I Love Love Love this bookstore. We bought a very sturdy bag to haul our books back to Baltimore – here’s the quote on the reverse side:

Outside of a dog, a book is a man's best friend. Inside of a dog, it's too dark to read. Groucho Marx
Joie de Vivre

Sun Records

We did the tour of Sun Records. A lot of cool stuff happened there, and this filled in a chunk of my Elvis education. Here’s what I particularly enjoyed.

Ludwig drums

The house drumset was donated by U2’s drummer after they recorded there. Sun is still a functioning studio, although there is a bigger, more modern facility a few streets away.

Rocket “88” was a single by Jackie Brenston and his Delta Cats. The story goes that his amplifier fell off the back of his truck, and the cone was damaged. Sam Philips stuffed some newspaper around the damaged cone, and they recorded. In that moment, amplified distortion and rock & roll were invented.

Elvis’ manager Colonel Tom Parker persuaded Sam Philips and Sun to sell their contract to RCA records for around $35k (something like $350,000 in today’s money, or so the guide said). While, in hindsight, that seemed like a mistake, given how big Elvis got, it set Sun Records up nicely, and they went on to do other great things.

Joie de Vivre

Duck Soup

While we wandering around Beale Street, Nancy mentioned that the Peabody Hotel was nearby, and that it had a connection to Elvis. We found our way over there, and knew we were in the right place when we saw the Lansky storefront window. Nancy explained that Elvis had many of his clothes made here.

Lansky Bros. store front

Mr. Lansky jr. himself sold me a pretty fantastic shirt (Thank you Beverly!). And there is a ladies shop, too.

By now, the day was even more sweltering, and the air conditioning of the lobby was magnificent. We sat in what I thought must be a restaurant or parlor, and no one seemed concerned we were there.

That’s when I noticed the ducks swimming in a fountain.

Someone in a lobby shop explained the ducks live in the building, and there is a parade every day to the fountain. She invited us to visit the roof, and inspect their “palace,” so we did.

Sure enough, the location was clearly marked in the elevator.

On the roof deck, which was being prepped for a wedding, we found their home:

Around the back of this structure is a day duck day room, and this (next to another fountain) is what we saw:

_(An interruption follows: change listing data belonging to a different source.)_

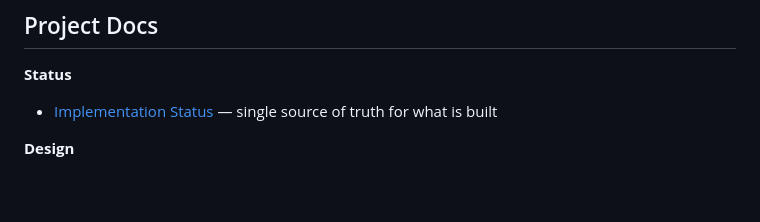
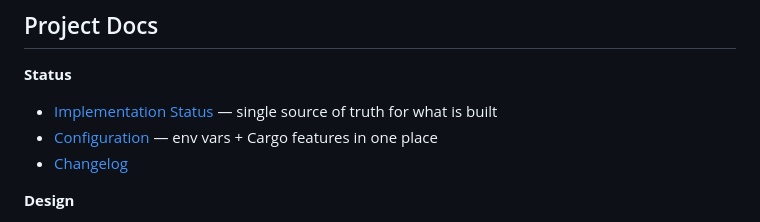
Before and after one commit to xyzzylabs/dent8, a Markdown page: README.md, the part around the change. Rendered like a GitHub page; blank space fills up the shorter version.

```diff
--- a/README.md
+++ b/README.md
@@ -143,6 +143,8 @@ Commands (see [docs/STATUS.md](docs/STATUS.md) for what runs today):
 **Status**
 
 - [Implementation Status](docs/STATUS.md) — single source of truth for what is built
+- [Configuration](docs/configuration.md) — env vars + Cargo features in one place
+- [Changelog](CHANGELOG.md)
 
 **Design**
 
```
Also changed, not shown: CHANGELOG.md (added, +39 -0 lines), docs/configuration.md (added, +43 -0 lines).
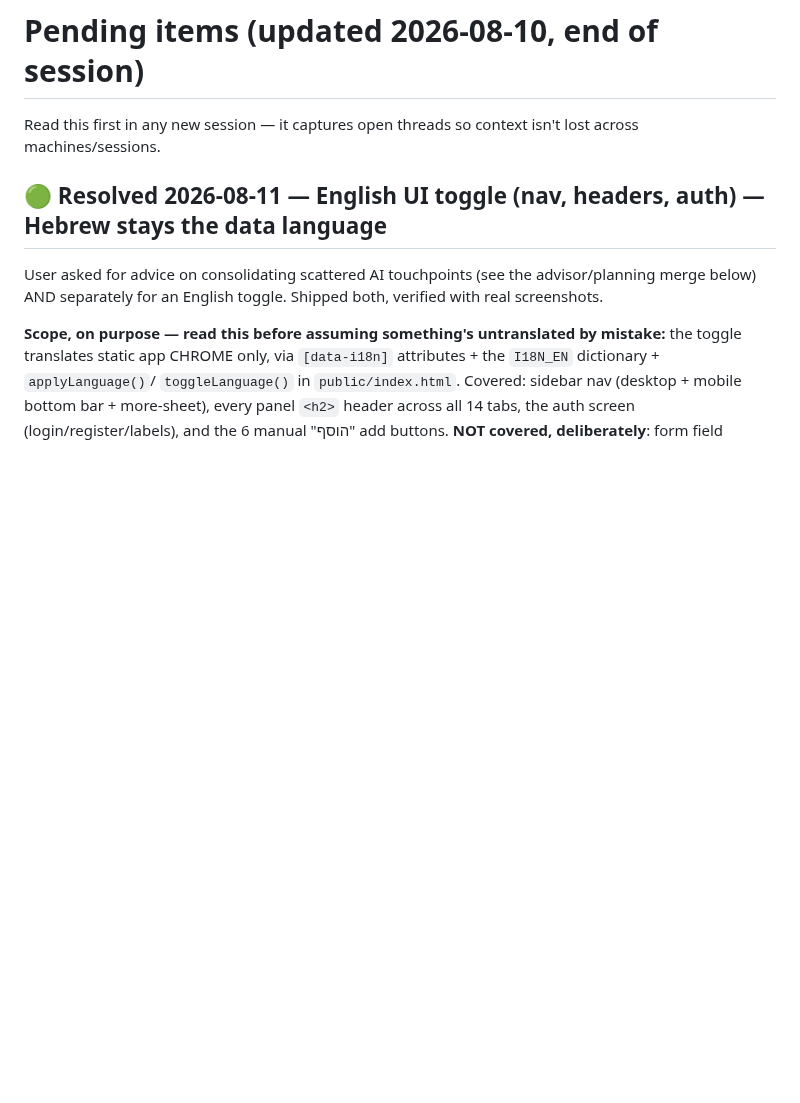
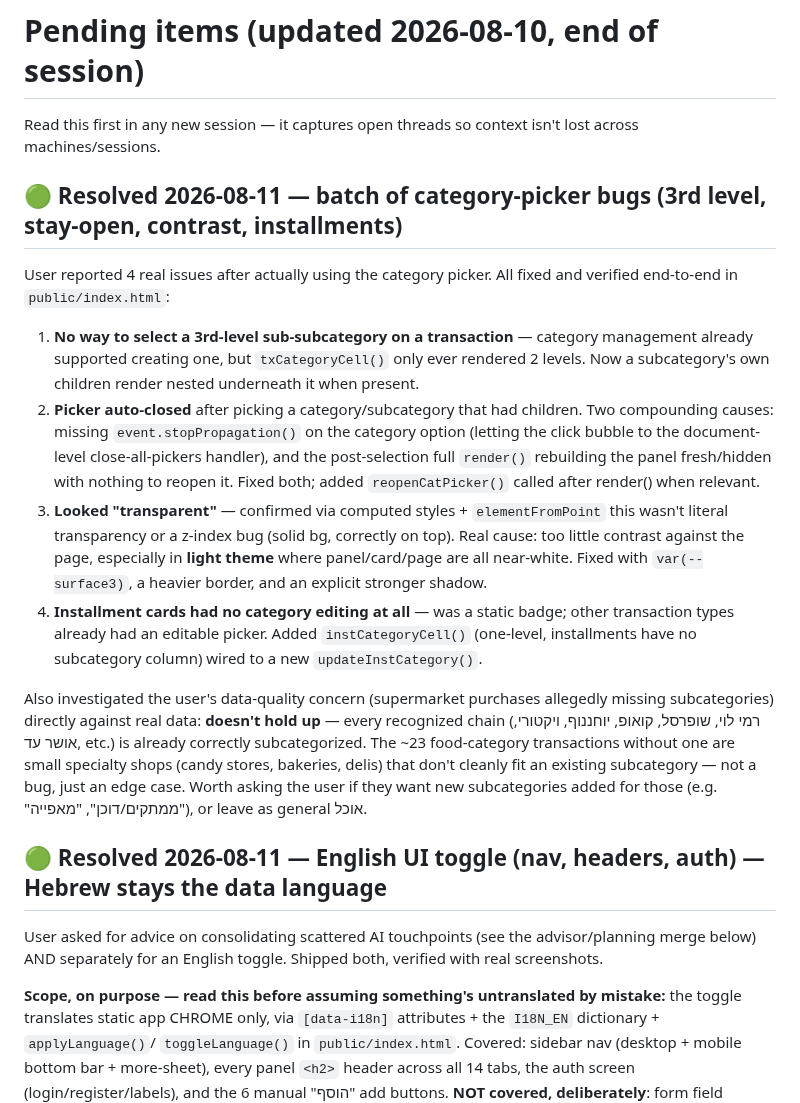
Before and after one commit to yc196819-oss/budget-app-365, a Markdown page: PENDING.md, the part around the change. Rendered like a GitHub page; blank space fills up the shorter version.

Commit message:
Document the category-picker bug batch and the supermarket data-quality finding
Co-Authored-By: Claude Sonnet 5 <noreply@anthropic.com>

```diff
--- a/PENDING.md
+++ b/PENDING.md
@@ -1,6 +1,39 @@
 # Pending items (updated 2026-08-10, end of session)
 
 Read this first in any new session — it captures open threads so context isn't lost across machines/sessions.
+
+## 🟢 Resolved 2026-08-11 — batch of category-picker bugs (3rd level, stay-open, contrast, installments)
+User reported 4 real issues after actually using the category picker. All
+fixed and verified end-to-end in `public/index.html`:
+1. **No way to select a 3rd-level sub-subcategory on a transaction** —
+   category management already supported creating one, but
+   `txCategoryCell()` only ever rendered 2 levels. Now a subcategory's own
+   children render nested underneath it when present.
+2. **Picker auto-closed** after picking a category/subcategory that had
+   children. Two compounding causes: missing `event.stopPropagation()` on
+   the category option (letting the click bubble to the document-level
+   close-all-pickers handler), and the post-selection full `render()`
+   rebuilding the panel fresh/hidden with nothing to reopen it. Fixed both;
+   added `reopenCatPicker()` called after render() when relevant.
+3. **Looked "transparent"** — confirmed via computed styles + `elementFromPoint`
+   this wasn't literal transparency or a z-index bug (solid bg, correctly
+   on top). Real cause: too little contrast against the page, especially in
+   **light theme** where panel/card/page are all near-white. Fixed with
+   `var(--surface3)`, a heavier border, and an explicit stronger shadow.
+4. **Installment cards had no category editing at all** — was a static
+   badge; other transaction types already had an editable picker. Added
+   `instCategoryCell()` (one-level, installments have no subcategory
+   column) wired to a new `updateInstCategory()`.
+
+Also investigated the user's data-quality concern (supermarket purchases
+allegedly missing subcategories) directly against real data: **doesn't
+hold up** — every recognized chain (רמי לוי, שופרסל, קואופ, יוחננוף,
+ויקטורי, אושר עד, etc.) is already correctly subcategorized. The ~23
+food-category transactions without one are small specialty shops (candy
+stores, bakeries, delis) that don't cleanly fit an existing subcategory —
+not a bug, just an edge case. Worth asking the user if they want new
+subcategories added for those (e.g. "ממתקים/דוכן", "מאפייה"), or leave as
+general אוכל.
 
 ## 🟢 Resolved 2026-08-11 — English UI toggle (nav, headers, auth) — Hebrew stays the data language
 User asked for advice on consolidating scattered AI touchpoints (see the
```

The view from up here was great – and we just walked in off the street and got up there. Such a friendly place.

From the Peabody website:

How did the tradition of the ducks in The Peabody fountain begin? Back in the 1930s Frank Schutt, General Manager of The Peabody, and a friend, Chip Barwick, returned from a weekend hunting trip to Arkansas. The men had a little too much Tennessee sippin’ whiskey, and thought it would be funny to place some of their live duck decoys (it was legal then for hunters to use live decoys) in the beautiful Peabody fountain. Three small English call ducks were selected as “guinea pigs,” and the reaction was nothing short of enthusiastic. Thus began a Peabody tradition which was to become internationally famous.®

In 1940, Bellman Edward Pembroke, a former circus animal trainer, offered to help with delivering the ducks to the fountain each day and taught them the now-famous Peabody Duck March. Mr. Pembroke became Peabody Duckmaster, serving in that capacity for 50 years until his retirement in 1991.

Nearly 90 years after the inaugural march, the ducks still visit the lobby fountain from 11am to 5pm. each day.

The Peabody is fabulousness from a past era. We were told that up to three generations from the same Memphis families work there. It was splendid. Elvis signed his deal with RCA there.

Again, from their website:

The Peabody’s story as one of the grandest, most historic hotels in downtown Memphis dates back to 1869 when the original Peabody Hotel opened on the corner of Main & Monroe, immediately becoming the social and business hub of Memphis. In 1925 a newer, grander Peabody was built at its present location of Union and 2nd Street, continuing the legacy of the “South’s Grand Hotel.” It was 1933 when ducks were originally placed in the hotel’s lobby fountain, setting in motion an 85-year tradition that continues today with the March of the Peabody Ducks.